Stellar Graveyard Physicists have released a catalog of 39 gravitational-wave signals detected by LIGO. This is one of the most vibrant catalogs released to date as it cites some of the exciting observations that include the most violent mergers detected to date. It is expected that this catalog will enable physicists to understand stellar collisions in a better way.
Fast Radio Bursts:
In April 2020, scientists detected some Fast Radio Bursts (FRBs) from a source within the Milky Way. Well, FRBs are bright bursts of radio waves. Their durations lie in the millisecond-scale, because of which it is difficult to detect them and determine their position in the sky. However, scientists have now confirmed these FRBs’ source to be a magnetar that lies within our own galaxy.
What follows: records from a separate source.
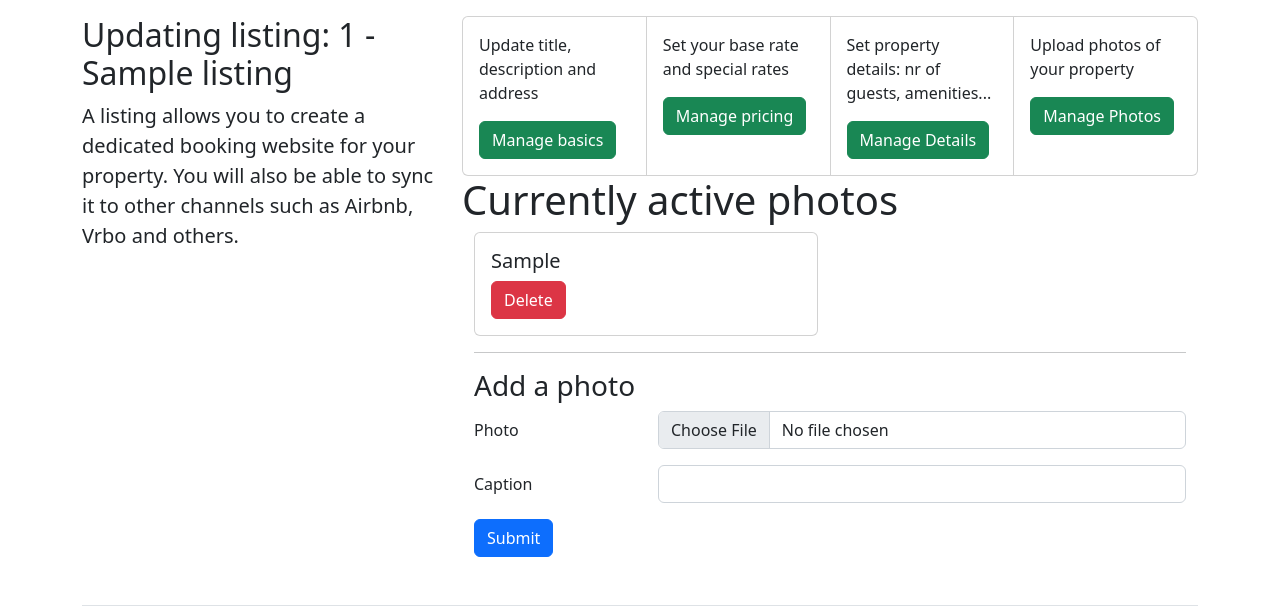
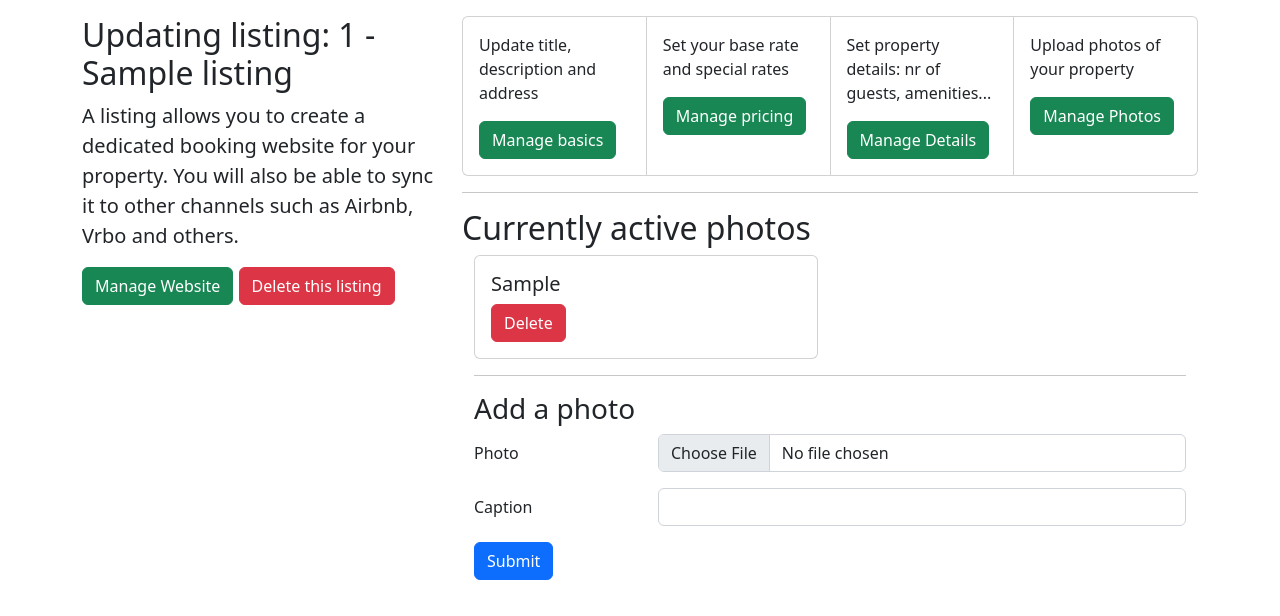
Before and after one commit to LibreProperty/LibreProperty, a Flask app: page /dashboard/update-listing/1/photos in a window 1280 px wide. Shown: the part 92-708 px from the top of the page. Run offline with Flask 3, Linux system fonts and the light colour scheme; a user stored in the database is signed in; tables that the repository leaves empty hold one stand-in row (values such as "Sample post"); some libraries are stand-ins or nearby versions.

Commit message:
add website model and basic forms

```diff
--- a/libreproperty/dashboard/forms.py
+++ b/libreproperty/dashboard/forms.py
@@ -3,14 +3,15 @@ import io
 
 from flask_wtf import FlaskForm
 from flask_wtf.file import FileField, FileRequired
-from wtforms import StringField, TextAreaField, IntegerField, SelectField, TimeField, SelectMultipleField, DecimalRangeField, MultipleFileField
-from wtforms.validators import DataRequired, Length, Optional, ValidationError
+from wtforms import StringField, TextAreaField, IntegerField, SelectField, TimeField, SelectMultipleField, DecimalRangeField, HiddenField
+from wtforms.validators import DataRequired, Length, Optional, ValidationError, Regexp
 from wtforms import widgets
 from wtform_address import CountrySelectField, StateSelectField
 from markupsafe import Markup
 from PIL import Image
 
 from .amenities import amenities
+from libreproperty.models import Website
 
 
 def select_multi_checkbox(field, **kwargs):
@@ -94,3 +95,17 @@ class ListingPhotoDeleteForm(FlaskForm):
 
 class ListingDeleteForm(FlaskForm):
     id = HiddenIntegerField(validators=[DataRequired()])
+
+
+def unique_subdomain(form, field):
+    if form.original_subdomain.data != field.data and Website.count(field.data) > 0:
+        raise ValidationError(f"Subdomain {field.data} is already taken. Please choose another subdomain")
+
+
+class WebsiteForm(FlaskForm):
+    subdomain = StringField(validators=[
+        DataRequired(), Length(min=3, max=255), unique_subdomain,
+        Regexp(r"^[a-z\d]+$", message="Only lower case letters and numbers are allowed")
+    ])
+
+    original_subdomain = HiddenField()
--- a/libreproperty/dashboard/templates/dashboard/listing_basic_form.html
+++ b/libreproperty/dashboard/templates/dashboard/listing_basic_form.html
@@ -1,5 +1,7 @@
 <form method="POST" {% if 'photo' in form -%}enctype="multipart/form-data"{%- endif %}>
-    {{ form.csrf_token }}
+{% for field in form if field.widget.input_type == "hidden" %}
+{{ field }}
+{% endfor %}
 {% for field in form if field.widget.input_type != "hidden" %}
 <div class="mb-3 row">
     <div class="col-sm-3">
--- a/libreproperty/dashboard/templates/dashboard/listing_sidebar.html
+++ b/libreproperty/dashboard/templates/dashboard/listing_sidebar.html
@@ -6,4 +6,18 @@
         property. You will also be able to sync it to other channels such as
         Airbnb, Vrbo and others.
     </p>
+    {% if not listing.website %}
+    <a href="{{ url_for('dashboard_bp.create_website', listing_id=listing.id) }}"
+       class="btn btn-success">Create Website</a>
+    {% else %}
+    <a href="{{ url_for('dashboard_bp.update_website', listing_id=listing.id, website_id=listing.website.id) }}"
+       class="btn btn-success">Manage Website</a>
+    {% endif %}
+    <form method="POST"
+          action="{{ url_for('dashboard_bp.delete_listing') }}"
+          style="display: inline;">
+        <input type="hidden" name="id" value="{{ listing.id }}"/>
+        <input type="hidden" name="csrf_token" value="{{ csrf_token() }}"/>
+        <button type="submit" class="btn btn-danger">Delete this listing</button>
+    </form>
 </div>
--- a/libreproperty/dashboard/templates/dashboard/update_listing_photos.html
+++ b/libreproperty/dashboard/templates/dashboard/update_listing_photos.html
@@ -8,7 +8,8 @@
         <div class="col-lg-8 col-12-sm">
             {% include 'dashboard/update_listing_actions.html' %}
             {% if listing.photos %}
-            <h1>Currently active photos</h1>
+            <hr/>
+            <h2>Currently active photos</h2>
             <div class="container">
                 <div class="row row-cols-lg-2 row-cols-md-2 g-4">
                     {% for photo in listing.photos %}
--- a/libreproperty/dashboard/views.py
+++ b/libreproperty/dashboard/views.py
@@ -7,13 +7,13 @@ from flask import Blueprint, current_app, render_template, url_for, redirect, ab
 from flask_login import login_required, current_user
 from werkzeug.utils import secure_filename
 
-from libreproperty.models import Listing, Photo
+from libreproperty.models import Listing, Photo, Website
 from libreproperty.s3 import get_s3_client
 from libreproperty import db
 
 from .forms import (
     ListingForm, ListingPricingForm, ListingPropertyDetailsForm, ListingPhotoForm, ListingPhotoDeleteForm,
-    ListingDeleteForm
+    ListingDeleteForm, WebsiteForm
 )
 
 dashboard_bp = Blueprint('dashboard_bp', __name__, template_folder='templates')
@@ -58,6 +58,15 @@ def get_secure_photo(photo_id):
     if photo.listing.user_id != current_user.id:
         return abort(403)
     return photo
+
+
+def get_secure_website(website_id):
+    w_id = int(website_id)
+    website = db.session.execute(db.select(Website).filter(
+        Website.id == w_id)).scalar()
+    if website.listing.user_id != current_user.id:
+        return abort(403)
+    return website
 
 
 @dashboard_bp.route("/update-listing/<listing_id>", methods=["GET", "POST"])
@@ -162,3 +171,39 @@ def delete_listing():
     else:
         flash(f'Listing {listing.id}:{listing.title} was deleted successfully', 'success')
         return redirect(url_for('dashboard_bp.index'))
+
+
+@dashboard_bp.route("/update-listing/<listing_id>/create-website", methods=["GET", "POST"])
+@login_required
+def create_website(listing_id):
+    listing = get_secure_listing(listing_id)
+    if listing.website:
+        flash('You already had an existing website created. So redirected you to that one instead.', 'warning')
+        return redirect(url_for('dashboard_bp.update_website', listing_id=listing_id, website_id=listing.website.id))
+    form = WebsiteForm()
+    if form.validate_on_submit():
+        website = Website()
+        website.listing_id = listing.id
+        form.populate_obj(website)
+        db.session.add(website)
+        db.session.commit()
+        flash('Website was created successfully', 'success')
+        return redirect(url_for('dashboard_bp.update_website', listing_id=listing_id, website_id=website.id))
+    return render_template("dashboard/update_listing.html", form=form, listing=listing, title="Create Website")
+
+
+@dashboard_bp.route("/update-listing/<listing_id>/update-website/<website_id>", methods=["GET", "POST"])
+@login_required
+def update_website(listing_id, website_id):
+    listing = get_secure_listing(listing_id)
+    website = get_secure_website(website_id)
+    form = WebsiteForm()
+    if request.method == "GET":
+        form.process(obj=website)
+        form.original_subdomain.data = website.subdomain
+    if form.validate_on_submit():
+        form.populate_obj(website)
+        db.session.commit()
+        flash('Website was updated successfully', 'success')
+        return redirect(url_for('dashboard_bp.update_website', listing_id=listing_id, website_id=website.id))
+    return render_template("dashboard/update_listing.html", form=form, listing=listing, title="Update Website")
--- a/libreproperty/models.py
+++ b/libreproperty/models.py
@@ -53,6 +53,8 @@ class Listing(db.Model, BasicMixin):
     is_listed = sa.Column(sa.Boolean, default=False)
     deleted = sa.Column(sa.Boolean, default=False)
 
+    website = relationship("Website", back_populates="listing", uselist=False)
+
 
 class Photo(db.Model, BasicMixin):
     location = sa.Column(sa.String, nullable=False)
@@ -77,3 +79,17 @@ class Photo(db.Model, BasicMixin):
         else:
             base = current_app.config.get("S3_ENDPOINT")
             return f'{base}/{self.bucket}/{self.object_key}'
+
+
+class Website(db.Model, BasicMixin):
+    subdomain = sa.Column(sa.String, unique=True, index=True)
+    address_visible = sa.Column(sa.Boolean, default=False)
+    listing_id = sa.Column(sa.ForeignKey("listing.id"))
+    listing = relationship("Listing", back_populates="website")
+
+    @classmethod
+    def count(cls, subdomain):
+        return cls.query.filter_by(subdomain=subdomain).count()
+#        return db.session.execute(
+#            db.select(Website.id).filter(Website.subdomain == subdomain).count()
+#        )
```
Also changed, not shown: libreproperty/dashboard/templates/dashboard/index.html (+7 -2 lines). Lines whose indentation alone changed are shown as unchanged.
Precisely, the source of this FRB is a magnetar, called SGR 1935+2154 or SGR 1935. It is located in the constellation Vulpecula and is estimated to be between 14,000-41,000 light-years away from us.
Sometimes referred to as failed stars, the brown dwarfs or super-planets are the celestial bodies that are too small to be considered stars yet too big to be considered planets. Usually, these celestial objects are discovered using infrared surveys.
However, for the first time, observations from the Low-Frequency Array, or LOFAR radio telescope, have led to the detection of a brown dwarf, designated as BDR J1750+3809 and nicknamed Elegast. For the first time, this has happened that the presence of a super planet has been indicated using radio waves.